[Records from a collection]
□ □ □
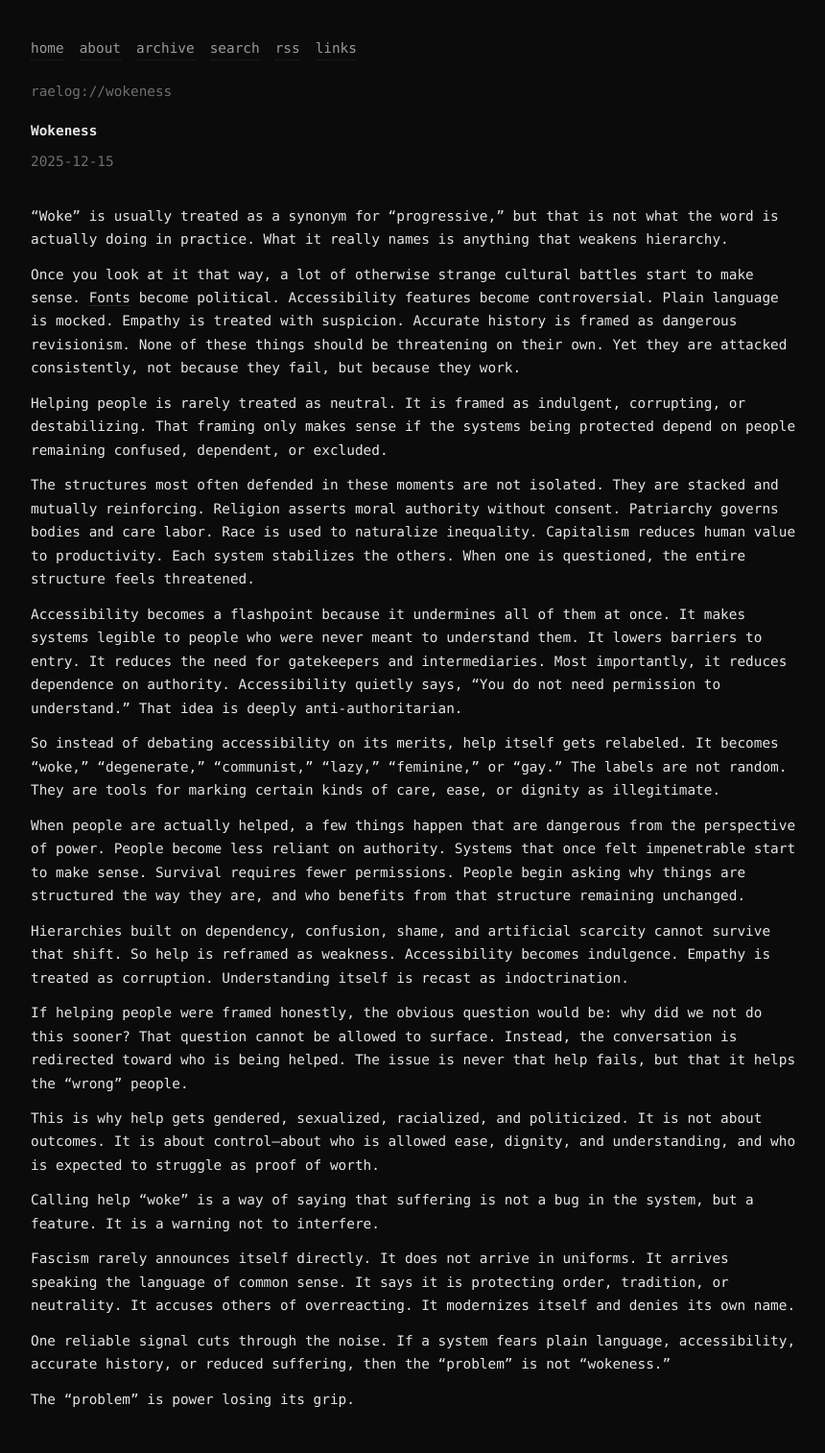
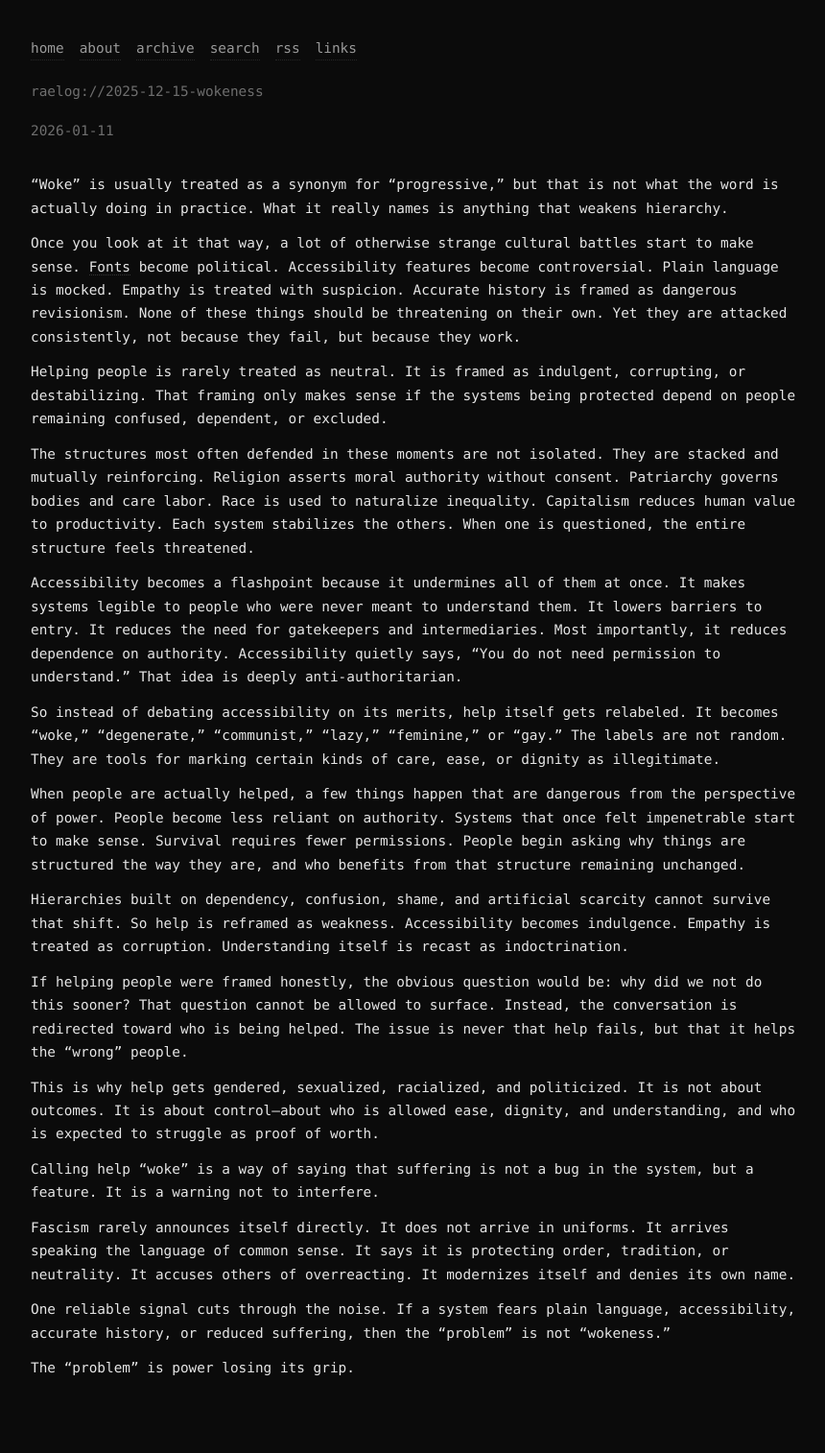
Before and after one commit to raelovejoy/raelog, a Jekyll site: the page built from _posts/2025-12-15-wokeness.md, in a window 1280 px wide. Shown: the whole page at 96% size, without its empty margins (208-1068 px from the left). Built offline with Jekyll 4.4.1, drawn with Linux system fonts in a browser that asks for light colours; our own code applies the rules of GitHub Pages for plain Markdown files; after the commit the page ends 1482 px from its top, so only the background shows below that.

Commit message:
Update 2025-12-15-wokeness.md

```diff
--- a/_posts/2025-12-15-wokeness.md
+++ b/_posts/2025-12-15-wokeness.md
@@ -1,6 +1,6 @@
 ---
 layout: post
-title: "Wokeness"
+title: ""Wokeness""
 summary: why helping people threatens entrenched power
 date: 2025-12-15
 ---
```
□ □ □
- Your goal -
What you output must match the data exactly, apart from the pictures, which are left out.

- Exercise solution -
Before and after one commit to raelovejoy/raelog, a Jekyll site: the page built from _posts/2025-12-15-wokeness.md, in a window 1280 px wide. Shown: the whole page at 96% size, without its empty margins (208-1068 px from the left). Built offline with Jekyll 4.4.1, drawn with Linux system fonts in a browser that asks for light colours; our own code applies the rules of GitHub Pages for plain Markdown files; after the commit the page ends 1482 px from its top, so only the background shows below that.

Commit message:
Update 2025-12-15-wokeness.md

```diff
--- a/_posts/2025-12-15-wokeness.md
+++ b/_posts/2025-12-15-wokeness.md
@@ -1,6 +1,6 @@
 ---
 layout: post
-title: "Wokeness"
+title: ""Wokeness""
 summary: why helping people threatens entrenched power
 date: 2025-12-15
 ---
```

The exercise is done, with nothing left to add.